The Swiss women manage to get up to their skates nine times on Monday, but could not deliver a single counter-punch in the three-round pummeling they received from the United States' well-oiled hockey machine.
How bad was it? At one point in the third period the United States scored twice on the same shift -- without a whistle being blown.
First, Kendall Coyne pushed the puck past Swiss goaltender Florence Schelling, but a defender pulled the puck out just after it crossed the goal line. The refs didn't see it go in, so play went on. Coyne's line scored again before another whistle was blown -- this time by Amanda Kessel.
Two goals on one shift is rare. Two goals on one shift without a stoppage in play doesn't count.

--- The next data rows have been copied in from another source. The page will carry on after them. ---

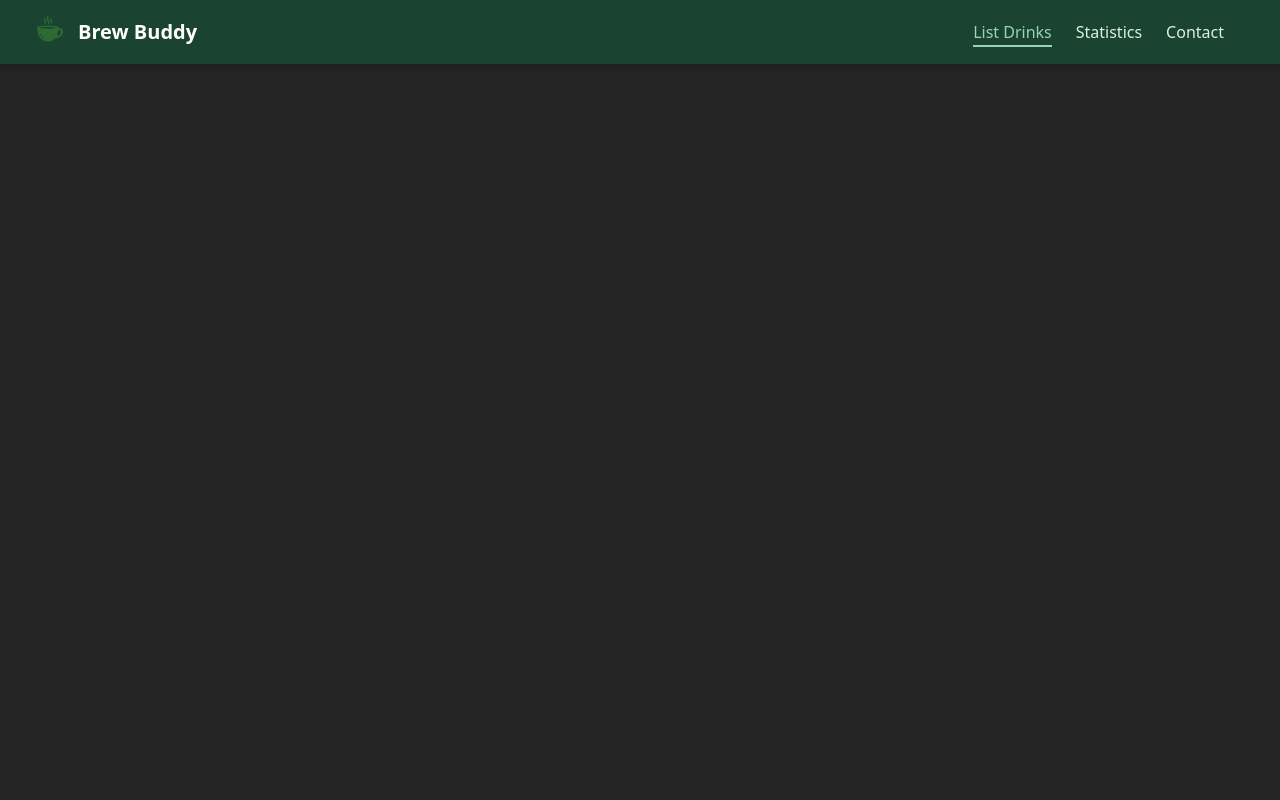
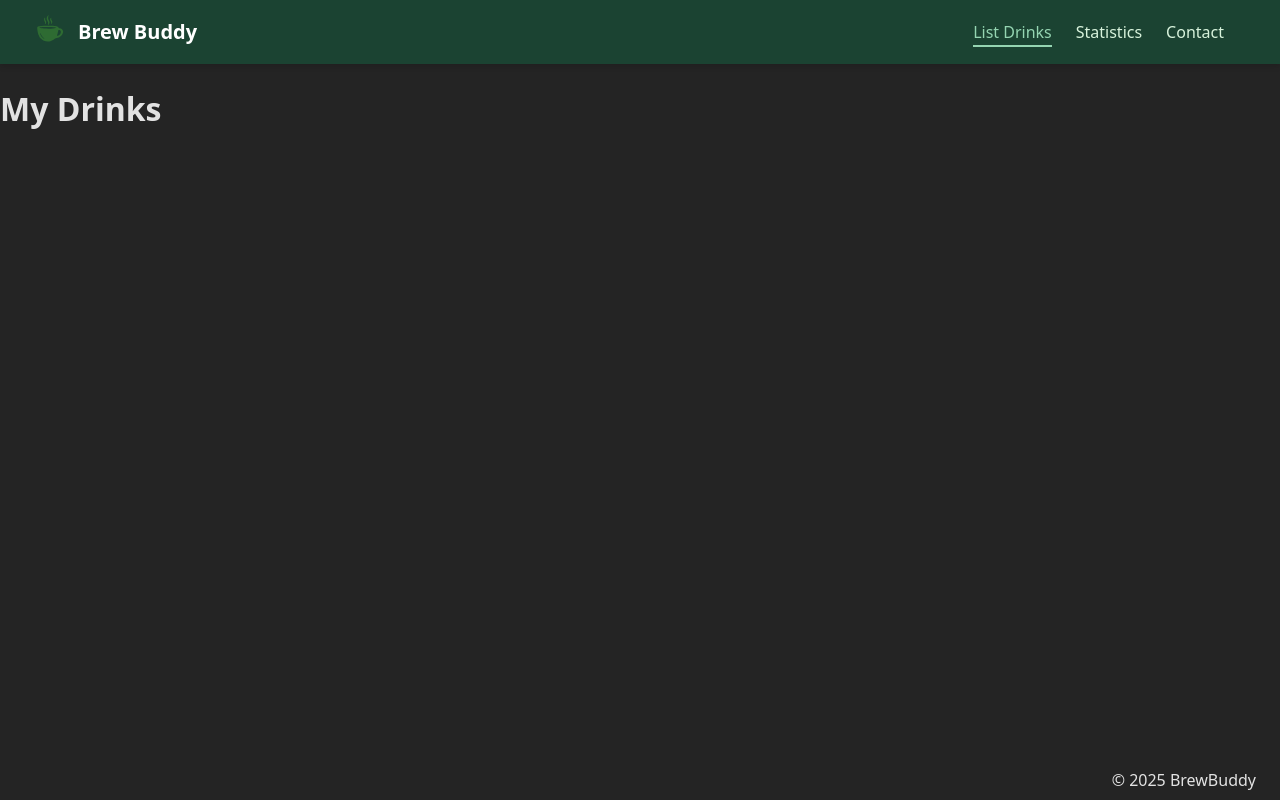
Before and after one commit to Mythquiel/brew-buddy-front, a React (Vite) app: page /drinks in a window 1280 px wide. Built offline with nearby package versions, Linux system fonts and the light colour scheme.

Commit message:
Fix base layout to show footer and add padding for navigation

```diff
--- a/src/layout/Layout.tsx
+++ b/src/layout/Layout.tsx
@@ -1,15 +1,14 @@
-import { PropsWithChildren } from "react";
+import { Outlet } from "react-router-dom";
 import "../style/layout.css";
 import Nav from "../layout/Nav";
 
-export function Layout({ children }: PropsWithChildren) {
+export function Layout() {
   return (
     <>
-      <a href="#content" className="skiplink">Skip to content</a>
       <Nav />
       <div className="app-shell">
         <main id="content" className="container" role="main" aria-label="Main content">
-          {children}
+          <Outlet />
         </main>
         <footer className="footer">
           <div className="container">© {new Date().getFullYear()} BrewBuddy</div>
--- a/src/pages/Beverages.tsx
+++ b/src/pages/Beverages.tsx
@@ -1,7 +1,9 @@
 export default function Beverages() {
     return (
-      <section>
-        <h2>My Drinks</h2>
-      </section>
+
+            <div>
+                <h1>My Drinks</h1>
+            </div>
+
     )
 }
--- a/src/route/App.tsx
+++ b/src/route/App.tsx
@@ -1,4 +1,4 @@
-import { BrowserRouter, Routes, Route } from "react-router-dom";
+import { Routes, Route } from "react-router-dom";
 import { Layout } from "../layout/Layout";
 import Home from "../pages/Home"
 import Beverages from "../pages/Beverages"
--- a/src/style/layout.css
+++ b/src/style/layout.css
@@ -15,10 +15,23 @@
 html, body, #root { height: 100%; }
 body { margin: 0; min-width: 320px; min-height: 100vh; }
 
-/* links, buttons (keep if you like the defaults) */
 a { font-weight: 500; color: #646cff; text-decoration: none; }
 a:hover { color: #535bf2; }
 button { border-radius: 100px; border: 1px solid transparent; padding: .5em 1.2em; font-size: 1em; background: #1a1a1a; cursor: pointer; transition: border-color .25s; }
 button:hover { border-color: #646cff; }
 
-/* remove the template constraints and logo-spin entirely */
+.app-shell {
+  min-height: 100vh;
+  display: flex;
+  flex-direction: column;
+  padding-top: 64px;
+}
+.app-shell > main {
+  flex: 1 0 auto;
+}
+.footer {
+  margin-top: auto;
+  display: flex;
+  justify-content: flex-end;
+  padding: .5em 1.5em;
+}
```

After a video review, Coyne's original goal counted and Kessel's goal (which would have been her third of the game) was taken off the board.
It's not like Team USA needed both. They dominated from the start with a quick-strike attack that saw them put a five-spot on the scoreboard in the first period. That included an Olympic record of three goals in 55 seconds and a team record of fastest five goals in Olympic competition (five in a span of 6 minutes, 22 seconds, to be exact).
With the Swiss out of the way, Team USA can now focus on their only real rival -- the Canadians.
Team Canada survived a major scare later in the day against Finland and all-world goalie Noora Raty. The Finns shut down the high-scoring Canadian offense for two-plus periods with some amazing saves. The Canadians finally broke through about midway through the third period on the power play, and added two more insurance goals after that.
While the game will go down as a 3-0 shutout, it was a huge victory for women's hockey. Seriously. This game may have saved the game as an Olympic sport. With so many blowouts by the U.S. and Canada over the years, the lack of competition made Olympic organizers question whether women's hockey should continue to be featured in the Games. Everyone was waiting for a nail-biter by an underdog team against the U.S. or Canada, and Finland finally provided it.
"I've never seen them (Team Canada) celebrate as much as they celebrated that first goal," Raty told the Associated Press. "That showed they were probably getting frustrated. We have never beaten Canada in our history, but this showed we are maybe closing the gap."
Canada, for it's part, will have plenty to ponder as they head into its matchup against the United States. The rivals will face off at 7:30 a.m. ET/4:30 a.m. PT Wednesday. The game can be seen live on the NBC Sports Network and on NBCOlympics.com.